At the end of the week as we were walking to the bus stop to leave, Julia mentioned being glad that we roomed together. It was a sentiment I wholeheartedly shared.
Then she confessed that she had never really interacted with us English speakers because she was afraid we wouldn’t want to deal with her poor English. That shocked me as I explained that I often avoid interaction with her and the other Ukrainian staff because of my poor Russian and feeling that they wouldn’t want to deal with the frustration.
So I discovered that the only barrier between getting to know each other was both of us fearing that we would be a burden to the other. And I began to wonder, how often do we miss out on relationships because of fear, assuming that the other person feels a certain way?
It isn’t just something that happens to those of us living in a foreign land with language differences, I think it happens daily around the world. People refusing to step out of the known comfort and be vulnerable because of a lack of trust, fearing rejection or looking stupid, assuming instead that it will all go badly and avoiding the situation completely. But that isn’t loving others, that is living in fear and self-protection.
That’s not how we are created to live and, hopefully, not how we desire to live.
So how do we move past this fear that grips us and keeps us from reaching out to others?
I think a big part is being willing to step past the fear and speak.
Often my words seem to catch in my throat, or suddenly I can’t seem to breathe very well, I get anxious at the thought of speaking to people I don’t really know and it’s kind of a huge part of my “job”. Some days I have no problem with this and other days it’s like the courage vanishes, but on those days I can look back and see all the relationships God has given me because one of was willing to bridge the gap and speak.
Start with something simple and safe.
My conversation with Julia started when I decided to take the risk, put down my Kindle, and ask a simple question, “So Julia, how long have you been part of the CCX team?” Who knew it would lead to such great conversation. It wasn’t a deep question but it opened up the door to other questions.
Maybe you have other suggestions for how to get past the fear and start conversations? Maybe there is someone you need to stop running away from and just talk with?
I realized the reason I feel like a caged animal is because I’ve put myself in that cage, it feels safer there but it isn’t where I’m meant to live. It’s not where you are meant to live either.

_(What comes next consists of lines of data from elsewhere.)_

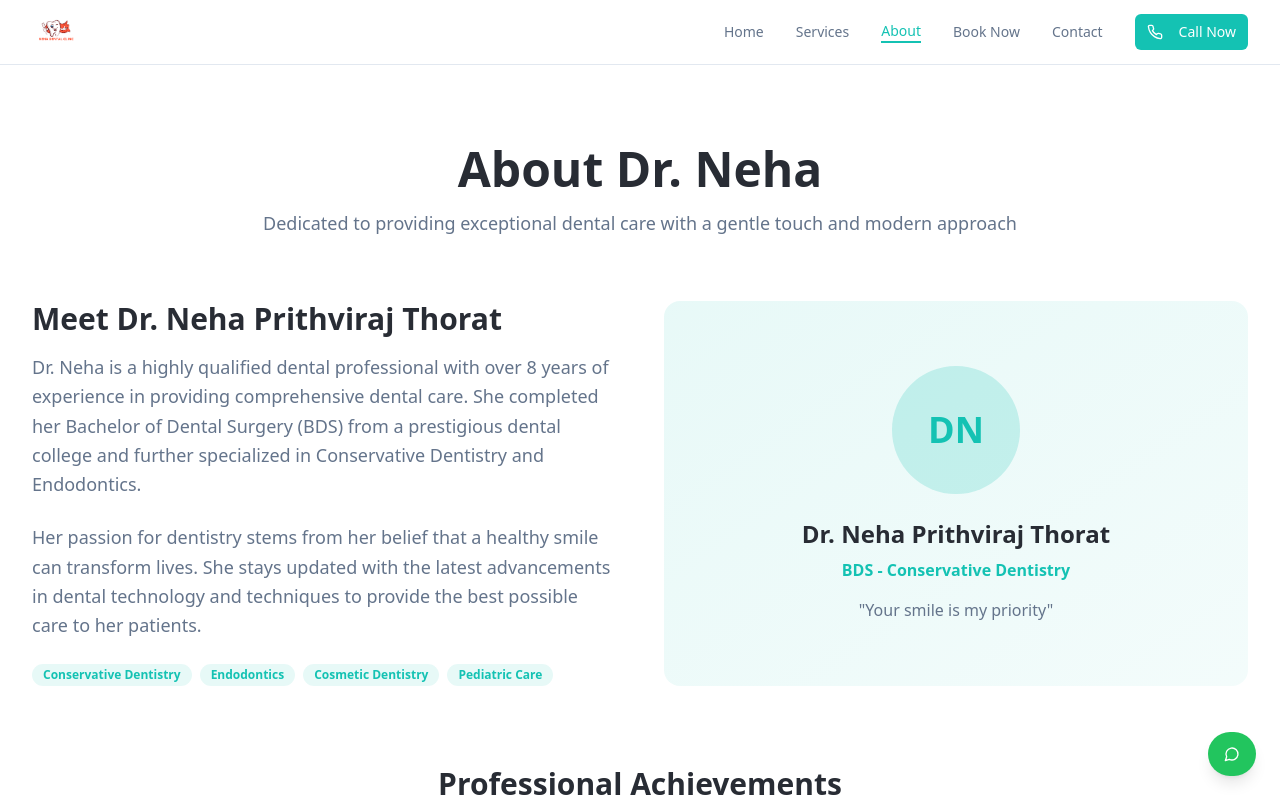
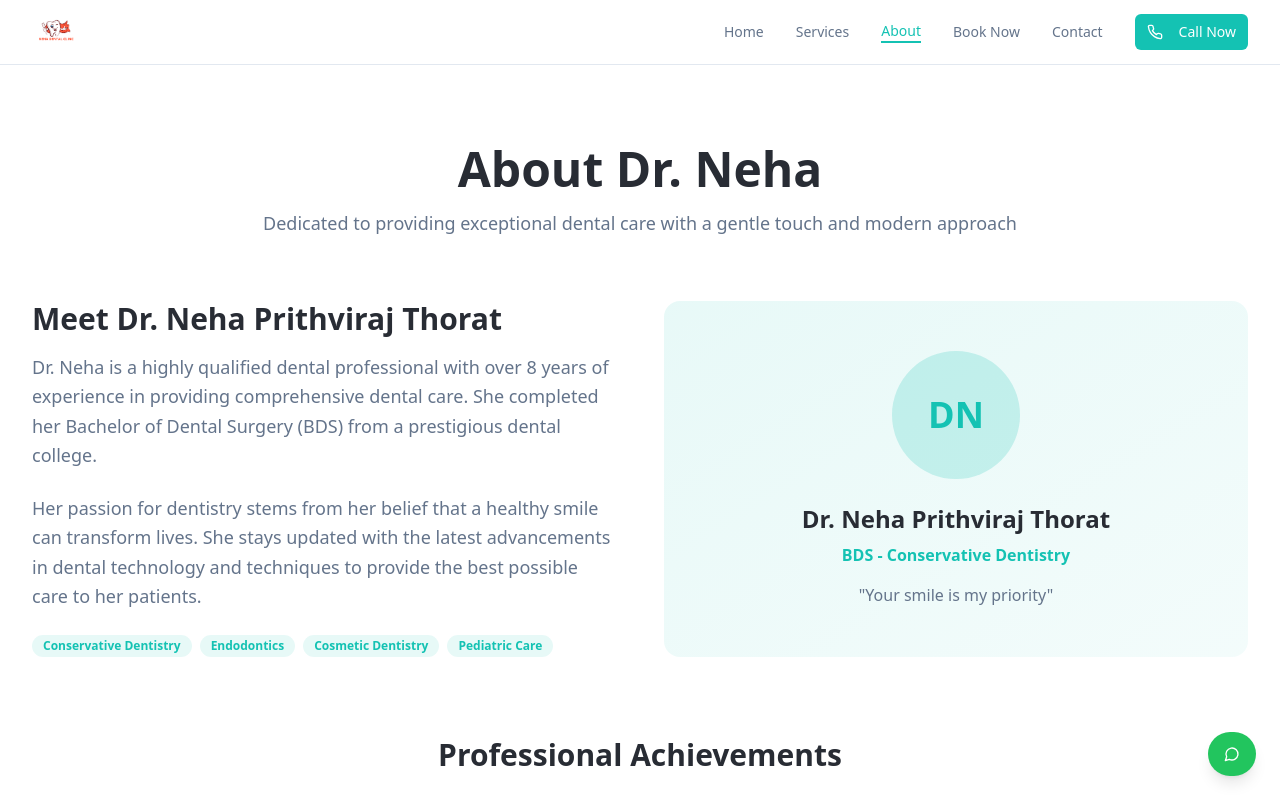
Before and after one commit to officalfynx/neha-dental-mobile-oasis, a React (Vite) app: page /about in a window 1280 px wide. Shown: the top 800 px of the page. Built offline with nearby package versions, Linux system fonts and the light colour scheme.

Commit message:
Remove specialization details from Dr. Neha's bio
Co-authored-by: saisreekar177 <saisreekar177@gmail.com>

```diff
--- a/src/pages/About.tsx
+++ b/src/pages/About.tsx
@@ -87,8 +87,7 @@ const About = () => {
               <p className="text-muted-foreground text-lg leading-relaxed mb-6">
                 Dr. Neha is a highly qualified dental professional with over 8 years of experience
                 in providing comprehensive dental care. She completed her Bachelor of Dental Surgery (BDS)
-                from a prestigious dental college and further specialized
-                in Conservative Dentistry and Endodontics.
+                from a prestigious dental college.
               </p>
               <p className="text-muted-foreground text-lg leading-relaxed mb-6">
                 Her passion for dentistry stems from her belief that a healthy smile can transform
```
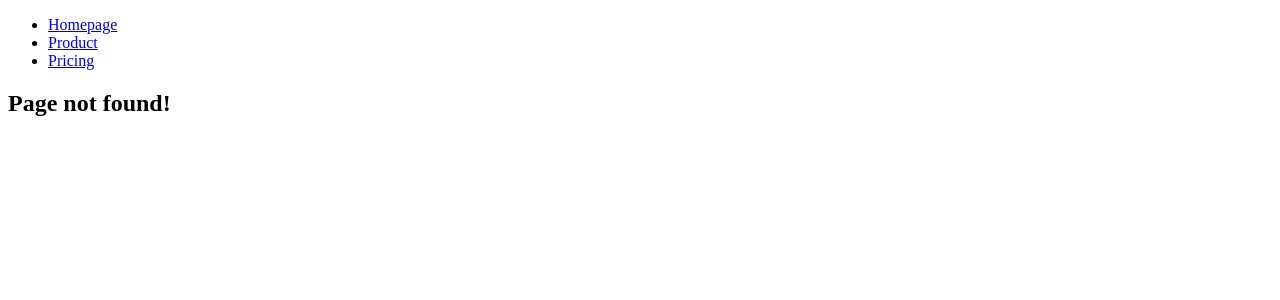
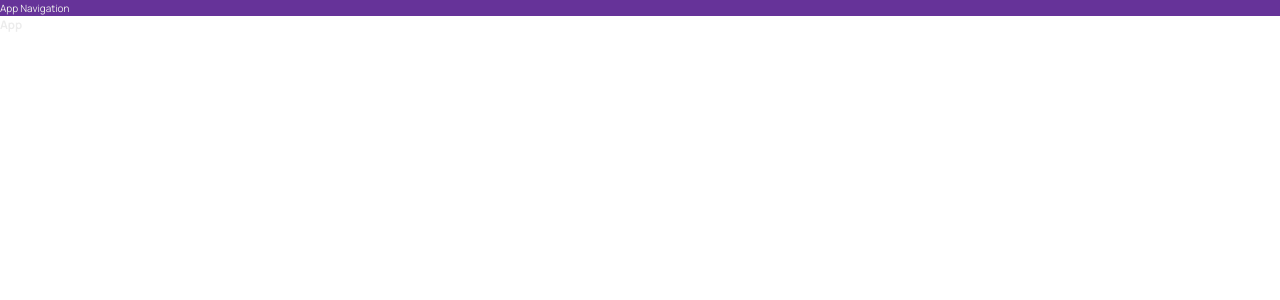
Before and after one commit to varshil-shah/react-worldwise, a React (Vite) app: page /app in a window 1280 px wide. Before the commit this address had no page. Shown: the top 300 px of the page. Built offline with nearby package versions, Linux system fonts and the light colour scheme.

Commit message:
Use css module for styling components

```diff
--- a/src/App.jsx
+++ b/src/App.jsx
@@ -3,6 +3,7 @@
 import Product from "./pages/Product";
 import Pricing from "./pages/Pricing";
 import PageNotFound from "./pages/PageNotFound";
+import AppLayout from "./pages/AppLayout";
 
 function App() {
   return (
@@ -11,6 +12,7 @@
         <Route path="/" element={<Homepage />} />
         <Route path="/product" element={<Product />} />
         <Route path="/pricing" element={<Pricing />} />
+        <Route path="/app" element={<AppLayout />} />
         <Route path="*" element={<PageNotFound />} />
       </Routes>
     </BrowserRouter>
--- /dev/null
+++ b/src/components/AppNav.jsx
@@ -0,0 +1,7 @@
+import styles from "./AppNav.module.css";
+
+function AppNav() {
+  return <nav className={styles.nav}>App Navigation</nav>;
+}
+
+export default AppNav;
--- /dev/null
+++ b/src/components/AppNav.module.css
@@ -0,0 +1,3 @@
+.nav {
+  background-color: rebeccapurple;
+}
--- a/src/components/PageNav.jsx
+++ b/src/components/PageNav.jsx
@@ -1,8 +1,9 @@
 import { NavLink } from "react-router-dom";
+import styles from "./PageNav.module.css";
 
 function PageNav() {
   return (
-    <nav>
+    <nav className={styles.nav}>
       <ul>
         <li>
           <NavLink to="/">Homepage</NavLink>
--- /dev/null
+++ b/src/components/PageNav.module.css
@@ -0,0 +1,14 @@
+.nav {
+  background-color: orange;
+}
+
+.nav ul {
+  display: flex;
+  justify-content: space-between;
+  align-items: center;
+  list-style: none;
+}
+
+.nav :global(.active) {
+  background-color: green;
+}
--- /dev/null
+++ b/src/index.css
@@ -0,0 +1,78 @@
+/* Taken from getting started guide at: https://leafletjs.com/examples/quick-start/ */
+@import "https://unpkg.com/leaflet@1.7.1/dist/leaflet.css";
+@import "https://fonts.googleapis.com/css2?family=Manrope:wght@400;600;700;800&display=swap";
+
+/* These CSS variables are global, so they are available in all CSS modules */
+:root {
+  --color-brand--1: #ffb545;
+  --color-brand--2: #00c46a;
+
+  --color-dark--0: #242a2e;
+  --color-dark--1: #2d3439;
+  --color-dark--2: #42484d;
+  --color-light--1: #aaa;
+  --color-light--2: #ececec;
+  --color-light--3: #d6dee0;
+}
+
+* {
+  margin: 0;
+  padding: 0;
+  box-sizing: inherit;
+}
+
+html {
+  font-size: 62.5%;
+  box-sizing: border-box;
+}
+
+body {
+  font-family: "Manrope", sans-serif;
+  color: var(--color-light--2);
+  font-weight: 400;
+  line-height: 1.6;
+}
+
+label {
+  font-size: 1.6rem;
+  font-weight: 600;
+}
+
+input,
+textarea {
+  width: 100%;
+  padding: 0.8rem 1.2rem;
+  font-family: inherit;
+  font-size: 1.6rem;
+  border: none;
+  border-radius: 5px;
+  background-color: var(--color-light--3);
+  transition: all 0.2s;
+}
+
+input:focus {
+  outline: none;
+  background-color: #fff;
+}
+
+.cta:link,
+.cta:visited {
+  display: inline-block;
+  background-color: var(--color-brand--2);
+  color: var(--color-dark--1);
+  text-transform: uppercase;
+  text-decoration: none;
+  font-size: 1.6rem;
+  font-weight: 600;
+  padding: 1rem 3rem;
+  border-radius: 5px;
+}
+
+/*
+"importCSSModule": {
+    "prefix": "csm",
+    "scope": "javascript,typescript,javascriptreact",
+    "body": ["import styles from './${TM_FILENAME_BASE}.module.css'"],
+    "description": "Import CSS Module as `styles`"
+  },
+*/
--- a/src/main.jsx
+++ b/src/main.jsx
@@ -1,6 +1,7 @@
 import React from "react";
 import ReactDOM from "react-dom/client";
 import App from "./App.jsx";
+import "./index.css";
 
 ReactDOM.createRoot(document.getElementById("root")).render(
   <React.StrictMode>
--- /dev/null
+++ b/src/pages/AppLayout.jsx
@@ -0,0 +1,12 @@
+import AppNav from "../components/AppNav";
+
+function AppLayout() {
+  return (
+    <div>
+      <AppNav />
+      <h3>App</h3>
+    </div>
+  );
+}
+
+export default AppLayout;
--- a/src/pages/Homepage.jsx
+++ b/src/pages/Homepage.jsx
@@ -1,3 +1,4 @@
+import { Link } from "react-router-dom";
 import PageNav from "../components/PageNav";
 
 function Homepage() {
@@ -5,6 +6,8 @@
     <div>
       <PageNav />
       <h2>Homepage</h2>
+
+      <Link to="/app">Go to App</Link>
     </div>
   );
 }
```
Also changed, not shown: 1 other file (tests, documents, lock files or other folders).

We’re meant to be free not caged by fear.
Let’s stop letting fear hold us back from getting to know the people God has placed around us. What do you think?